with improved safety and efficacy
Our goal is to improve the physicochemical, biopharmaceutical, and/or pharmacokinetic properties of parent drugs to create new medicines with peak performance and clinical utility.
For more than 100 years, prodrug technology has been successfully utilized to develop therapeutics and treat patients; many widely used pharmaceuticals are, in fact, prodrugs.
A prodrug is an inactive precursor of a drug that becomes pharmacologically active in the body by normal metabolic conversion mainly through enzymatic or chemical action. Prodrugs are used when certain active drugs have unattractive ADME (Absorption, Distribution, Metabolism, and Excretion) properties, e.g., poor drug permeability or poor tolerability. A prodrug can improve the safety and efficacy of an approved drug. Prodrugs are formed from reversible linkages to active drugs. Formation of an ester is an example of a prodrug methodology for modification of a functional group of the active drug to improve lipophilicity for passive membrane transport or to increase aqueous solubility. About 10% of drugs approved worldwide can be classified as prodrugs. Notable examples of prodrugs are acetylsalicylic acid (aspirin), levodopa, sofosbuvir, lisdexamfetamine, simvastatin, and omeprazole. A prodrug may be characterized as a new chemical entity (NCE) if the drug contains no active moiety that has been previously approved by the FDA, or a 505(b)(2) if the parent drug has already been approved. Both NCEs and 505(b)(2)s are subject to exclusivity as per FDA guidelines.

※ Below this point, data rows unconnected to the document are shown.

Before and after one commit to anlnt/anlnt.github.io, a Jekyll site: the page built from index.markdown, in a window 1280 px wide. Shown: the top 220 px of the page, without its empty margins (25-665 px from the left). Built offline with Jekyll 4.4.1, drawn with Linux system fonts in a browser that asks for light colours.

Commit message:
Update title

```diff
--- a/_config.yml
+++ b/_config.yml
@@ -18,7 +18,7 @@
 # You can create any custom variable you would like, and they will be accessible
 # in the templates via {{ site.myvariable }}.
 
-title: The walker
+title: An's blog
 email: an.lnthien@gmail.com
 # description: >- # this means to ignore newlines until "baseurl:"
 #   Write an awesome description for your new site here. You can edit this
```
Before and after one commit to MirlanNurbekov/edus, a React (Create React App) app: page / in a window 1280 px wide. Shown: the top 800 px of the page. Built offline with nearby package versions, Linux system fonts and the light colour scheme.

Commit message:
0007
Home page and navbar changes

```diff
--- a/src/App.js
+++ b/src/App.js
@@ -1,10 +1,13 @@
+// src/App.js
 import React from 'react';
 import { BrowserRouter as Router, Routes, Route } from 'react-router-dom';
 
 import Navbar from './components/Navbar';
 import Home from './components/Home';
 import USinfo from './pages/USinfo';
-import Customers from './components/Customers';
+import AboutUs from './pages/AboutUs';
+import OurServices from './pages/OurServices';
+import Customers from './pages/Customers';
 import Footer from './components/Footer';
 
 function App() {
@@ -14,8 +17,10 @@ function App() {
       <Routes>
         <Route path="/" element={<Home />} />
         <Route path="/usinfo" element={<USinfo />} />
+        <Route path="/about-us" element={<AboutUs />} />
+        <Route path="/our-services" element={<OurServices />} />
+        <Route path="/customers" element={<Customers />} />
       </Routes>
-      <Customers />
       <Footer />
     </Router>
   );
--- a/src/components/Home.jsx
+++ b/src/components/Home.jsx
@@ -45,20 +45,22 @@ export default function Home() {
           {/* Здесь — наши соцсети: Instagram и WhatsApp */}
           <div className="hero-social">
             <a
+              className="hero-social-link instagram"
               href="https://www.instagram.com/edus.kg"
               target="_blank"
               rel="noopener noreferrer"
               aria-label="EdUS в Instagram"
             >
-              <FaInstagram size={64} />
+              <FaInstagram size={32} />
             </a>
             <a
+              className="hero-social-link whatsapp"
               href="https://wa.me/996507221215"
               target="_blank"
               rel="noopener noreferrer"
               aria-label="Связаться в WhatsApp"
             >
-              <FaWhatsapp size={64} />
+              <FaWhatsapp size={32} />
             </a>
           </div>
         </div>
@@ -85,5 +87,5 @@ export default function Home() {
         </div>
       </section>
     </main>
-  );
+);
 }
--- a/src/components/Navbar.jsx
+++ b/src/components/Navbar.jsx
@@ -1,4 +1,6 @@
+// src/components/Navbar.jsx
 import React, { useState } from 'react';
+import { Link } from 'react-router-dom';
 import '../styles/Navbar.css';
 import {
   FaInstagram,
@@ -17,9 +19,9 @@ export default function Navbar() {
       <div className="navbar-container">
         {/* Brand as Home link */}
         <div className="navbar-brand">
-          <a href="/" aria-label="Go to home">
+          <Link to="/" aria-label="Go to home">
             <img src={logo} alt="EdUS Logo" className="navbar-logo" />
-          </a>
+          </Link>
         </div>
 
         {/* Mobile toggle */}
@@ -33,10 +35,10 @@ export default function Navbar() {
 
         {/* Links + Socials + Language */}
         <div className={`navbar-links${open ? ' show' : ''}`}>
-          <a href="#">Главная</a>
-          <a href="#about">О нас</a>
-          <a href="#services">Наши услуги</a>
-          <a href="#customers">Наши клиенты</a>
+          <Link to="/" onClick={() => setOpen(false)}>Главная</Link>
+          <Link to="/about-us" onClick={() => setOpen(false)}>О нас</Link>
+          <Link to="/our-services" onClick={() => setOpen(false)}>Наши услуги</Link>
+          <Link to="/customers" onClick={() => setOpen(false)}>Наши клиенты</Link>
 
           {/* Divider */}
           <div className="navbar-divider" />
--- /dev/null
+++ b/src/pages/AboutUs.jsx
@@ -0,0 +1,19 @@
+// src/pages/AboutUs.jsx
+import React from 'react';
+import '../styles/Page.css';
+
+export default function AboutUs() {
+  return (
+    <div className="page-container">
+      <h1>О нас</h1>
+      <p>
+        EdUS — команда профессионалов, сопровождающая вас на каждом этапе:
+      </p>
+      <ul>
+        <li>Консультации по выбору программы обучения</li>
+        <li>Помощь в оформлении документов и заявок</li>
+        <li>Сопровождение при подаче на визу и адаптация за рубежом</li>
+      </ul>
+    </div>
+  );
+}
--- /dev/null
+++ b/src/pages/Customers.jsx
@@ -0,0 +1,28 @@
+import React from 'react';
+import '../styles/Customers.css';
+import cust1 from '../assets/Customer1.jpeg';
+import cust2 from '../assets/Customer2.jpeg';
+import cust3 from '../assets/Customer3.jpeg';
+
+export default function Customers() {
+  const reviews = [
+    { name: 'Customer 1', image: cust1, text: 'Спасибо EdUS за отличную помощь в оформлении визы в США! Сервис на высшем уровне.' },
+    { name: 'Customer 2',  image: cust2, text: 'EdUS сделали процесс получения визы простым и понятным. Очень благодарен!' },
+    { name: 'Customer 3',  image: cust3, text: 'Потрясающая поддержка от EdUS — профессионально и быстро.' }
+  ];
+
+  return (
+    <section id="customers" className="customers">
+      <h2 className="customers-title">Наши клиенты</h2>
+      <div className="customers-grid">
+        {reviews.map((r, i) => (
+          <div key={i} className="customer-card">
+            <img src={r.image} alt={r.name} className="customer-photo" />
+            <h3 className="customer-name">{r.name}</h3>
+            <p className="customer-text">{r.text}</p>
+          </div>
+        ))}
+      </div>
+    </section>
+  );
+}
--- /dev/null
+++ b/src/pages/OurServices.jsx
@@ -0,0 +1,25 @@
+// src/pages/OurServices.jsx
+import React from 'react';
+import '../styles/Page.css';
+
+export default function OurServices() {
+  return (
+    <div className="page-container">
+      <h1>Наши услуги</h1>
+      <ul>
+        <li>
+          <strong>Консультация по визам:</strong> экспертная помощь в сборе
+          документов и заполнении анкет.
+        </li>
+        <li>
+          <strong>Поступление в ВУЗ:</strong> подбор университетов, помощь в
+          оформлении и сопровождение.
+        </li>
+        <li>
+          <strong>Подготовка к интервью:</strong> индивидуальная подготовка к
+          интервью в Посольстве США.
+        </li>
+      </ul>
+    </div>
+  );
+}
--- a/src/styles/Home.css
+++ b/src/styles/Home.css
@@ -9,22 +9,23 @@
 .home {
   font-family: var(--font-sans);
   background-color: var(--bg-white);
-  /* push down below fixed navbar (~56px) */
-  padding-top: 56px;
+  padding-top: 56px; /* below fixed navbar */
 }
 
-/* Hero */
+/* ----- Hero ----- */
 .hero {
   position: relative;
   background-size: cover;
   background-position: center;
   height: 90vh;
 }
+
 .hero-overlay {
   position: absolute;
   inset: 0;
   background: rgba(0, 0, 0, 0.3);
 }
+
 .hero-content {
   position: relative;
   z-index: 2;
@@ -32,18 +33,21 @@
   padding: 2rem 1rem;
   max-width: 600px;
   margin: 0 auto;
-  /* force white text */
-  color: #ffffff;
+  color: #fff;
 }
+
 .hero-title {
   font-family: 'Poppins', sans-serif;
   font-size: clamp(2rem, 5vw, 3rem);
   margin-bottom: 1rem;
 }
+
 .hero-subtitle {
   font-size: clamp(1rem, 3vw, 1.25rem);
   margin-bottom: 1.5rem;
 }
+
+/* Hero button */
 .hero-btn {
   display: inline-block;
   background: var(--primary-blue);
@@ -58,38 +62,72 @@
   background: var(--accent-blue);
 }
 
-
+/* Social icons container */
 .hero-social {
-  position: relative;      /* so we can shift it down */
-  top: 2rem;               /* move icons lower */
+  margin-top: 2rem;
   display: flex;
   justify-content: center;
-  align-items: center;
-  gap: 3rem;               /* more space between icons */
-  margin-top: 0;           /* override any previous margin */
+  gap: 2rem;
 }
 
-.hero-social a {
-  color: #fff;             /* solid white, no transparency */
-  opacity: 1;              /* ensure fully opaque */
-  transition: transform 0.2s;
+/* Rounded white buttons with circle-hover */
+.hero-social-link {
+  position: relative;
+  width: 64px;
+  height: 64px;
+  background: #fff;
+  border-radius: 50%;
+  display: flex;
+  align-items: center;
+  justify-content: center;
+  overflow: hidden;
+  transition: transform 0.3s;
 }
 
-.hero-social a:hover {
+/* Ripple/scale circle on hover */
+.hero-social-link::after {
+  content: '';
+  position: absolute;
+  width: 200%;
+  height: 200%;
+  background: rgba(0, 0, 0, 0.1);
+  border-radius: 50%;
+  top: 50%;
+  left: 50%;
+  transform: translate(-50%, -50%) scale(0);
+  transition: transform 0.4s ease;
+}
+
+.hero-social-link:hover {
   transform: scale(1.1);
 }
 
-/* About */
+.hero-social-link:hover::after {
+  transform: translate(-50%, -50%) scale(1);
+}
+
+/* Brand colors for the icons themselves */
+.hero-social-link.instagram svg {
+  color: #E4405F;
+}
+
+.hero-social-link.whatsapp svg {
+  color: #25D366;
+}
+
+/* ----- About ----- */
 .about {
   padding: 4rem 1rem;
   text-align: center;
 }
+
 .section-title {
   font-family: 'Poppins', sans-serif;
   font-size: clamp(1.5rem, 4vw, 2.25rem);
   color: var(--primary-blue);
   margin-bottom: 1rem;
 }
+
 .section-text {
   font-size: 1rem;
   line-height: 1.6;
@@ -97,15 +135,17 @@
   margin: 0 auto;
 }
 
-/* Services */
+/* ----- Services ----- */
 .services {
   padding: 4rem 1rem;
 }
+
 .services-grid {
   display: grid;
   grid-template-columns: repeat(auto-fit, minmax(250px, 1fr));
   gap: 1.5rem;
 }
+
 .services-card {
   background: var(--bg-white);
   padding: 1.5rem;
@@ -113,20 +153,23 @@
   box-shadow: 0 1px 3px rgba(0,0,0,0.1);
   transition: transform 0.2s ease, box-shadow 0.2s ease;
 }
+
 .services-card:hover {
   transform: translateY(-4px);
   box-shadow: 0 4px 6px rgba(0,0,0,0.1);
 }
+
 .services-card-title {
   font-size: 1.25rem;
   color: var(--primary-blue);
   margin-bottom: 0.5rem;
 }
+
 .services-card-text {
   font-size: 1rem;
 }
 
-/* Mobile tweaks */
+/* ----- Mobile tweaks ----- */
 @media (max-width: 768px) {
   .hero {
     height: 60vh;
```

Kashiv BioSciences is developing a prodrug of an injectable cancer drug that can be orally active in pill form. The program is in an early development stage.